Encountering Arabic through falafels and Abu Hassan

Here we are in Amman, Jordan, where the days are furnace-like hot and the nights surprisingly cool. It is the food, which is a highlight for us so far, as it is incredibly tasty; that is, compared with the common staple we are used to in Malawi, which does little to challenge the taste buds unless one adds plenty of hot chilli sauce. Why is it that after only a few lines I am already talking about food?

We have been here for just over a week and my list of Arabic words that I have mastered is growing rapidly. In our initial foray into the Arabic language, which is the focus of our stay here in Jordan, I have discovered that I am well on the way to fluency in one particular area, food. I have no problem ordering falafel, shwarma, kebab, hummus, tahini, babaghanoush and tabuli. It is just basic greetings and working out how to tell the falafel cook to hold off on the gherkins, which are still proving to be a challenge. However, pointing and shaking my head have so far been effective in this department.

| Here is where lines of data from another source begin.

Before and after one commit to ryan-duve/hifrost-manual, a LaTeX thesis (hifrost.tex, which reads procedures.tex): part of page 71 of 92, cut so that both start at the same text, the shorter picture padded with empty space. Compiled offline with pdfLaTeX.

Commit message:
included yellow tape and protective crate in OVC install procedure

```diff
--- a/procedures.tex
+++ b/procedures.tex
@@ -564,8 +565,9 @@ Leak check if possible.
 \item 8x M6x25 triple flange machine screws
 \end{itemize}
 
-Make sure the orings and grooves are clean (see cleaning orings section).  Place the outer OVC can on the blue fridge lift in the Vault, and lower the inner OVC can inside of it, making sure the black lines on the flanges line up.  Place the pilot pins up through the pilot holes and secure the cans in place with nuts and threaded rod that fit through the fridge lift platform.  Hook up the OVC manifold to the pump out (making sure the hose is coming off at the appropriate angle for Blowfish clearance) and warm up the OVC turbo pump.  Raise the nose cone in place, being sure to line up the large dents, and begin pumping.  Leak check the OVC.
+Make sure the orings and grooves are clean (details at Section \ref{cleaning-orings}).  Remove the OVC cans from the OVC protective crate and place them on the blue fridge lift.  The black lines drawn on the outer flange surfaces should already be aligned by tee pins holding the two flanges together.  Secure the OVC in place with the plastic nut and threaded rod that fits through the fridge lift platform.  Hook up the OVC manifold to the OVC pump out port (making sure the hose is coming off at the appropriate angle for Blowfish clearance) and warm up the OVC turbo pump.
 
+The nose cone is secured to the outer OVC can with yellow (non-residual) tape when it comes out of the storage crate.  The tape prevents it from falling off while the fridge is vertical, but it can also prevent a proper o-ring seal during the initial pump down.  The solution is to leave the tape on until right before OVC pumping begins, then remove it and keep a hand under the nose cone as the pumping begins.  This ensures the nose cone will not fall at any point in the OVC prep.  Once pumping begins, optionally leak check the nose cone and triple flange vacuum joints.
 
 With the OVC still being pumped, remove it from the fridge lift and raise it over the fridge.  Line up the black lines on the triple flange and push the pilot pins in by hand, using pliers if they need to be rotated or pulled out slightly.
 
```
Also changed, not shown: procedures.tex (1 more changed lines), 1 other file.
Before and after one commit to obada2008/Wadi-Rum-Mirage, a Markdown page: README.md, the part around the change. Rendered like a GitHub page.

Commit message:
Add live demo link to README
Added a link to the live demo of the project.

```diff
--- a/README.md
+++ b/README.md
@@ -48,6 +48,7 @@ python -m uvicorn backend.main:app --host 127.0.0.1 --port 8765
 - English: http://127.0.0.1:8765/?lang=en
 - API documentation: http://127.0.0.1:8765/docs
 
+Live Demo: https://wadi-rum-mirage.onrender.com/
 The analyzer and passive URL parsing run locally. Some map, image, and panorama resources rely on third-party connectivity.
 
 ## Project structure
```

Ah yes the art of communication, I hear you say.

Last Sunday, which was a working day here in Jordan, was my warm-up exercise for learning Arabic. Fortunately for us we met Abu Hassan, a taxi driver, who had the uncanny ability to look at me for the entire journey, write Arabic phrases in my little note book, fire at me Arabic terms, like a machine gun on full throttle, thinking that I would pick them up if he repeated them often enough. All the while, he was dodging traffic, which is not easy at the best of time in Amman. Then to top it all off he got us home in record time at the cheapest price. ($1.50). If they made statues in Jordan to commemorate their heroes, one should be made to honour the multi-talented Abu Haasan. On reaching our house, Abu Hassan gave me his telephone number and promised to show us around Amman and teach me language at the same time. I have not quiet found the courage to call him yet as I am not sure whether we would all survive the ordeal!

The day after meeting Abu Hazzan:
Waking up the following day, I felt the effects of Abu Hassan’s barrage of words. DOUBT. Will I learn anything here? Yep, does that sound familiar? It’s every language learner’s nightmare. (If you are learning another language and you never feel this effect, then maybe you need to induce some more scary thoughts or something to get yourself moving.) As a result of our ride with Abu Hassan I have discovered once again, not only am I culturally challenged wherever I go, but linguistically challenged as well. I am not naturally gifted as a linguist. I realised today that language acquisition, for me, is primarily about discipline; self discipline. Basically I am good at getting up each day and giving it a go. So that is what I am going to do for the next two months and hopefully I will expand my abilities beyond my meagre culinary experiences. Salaam.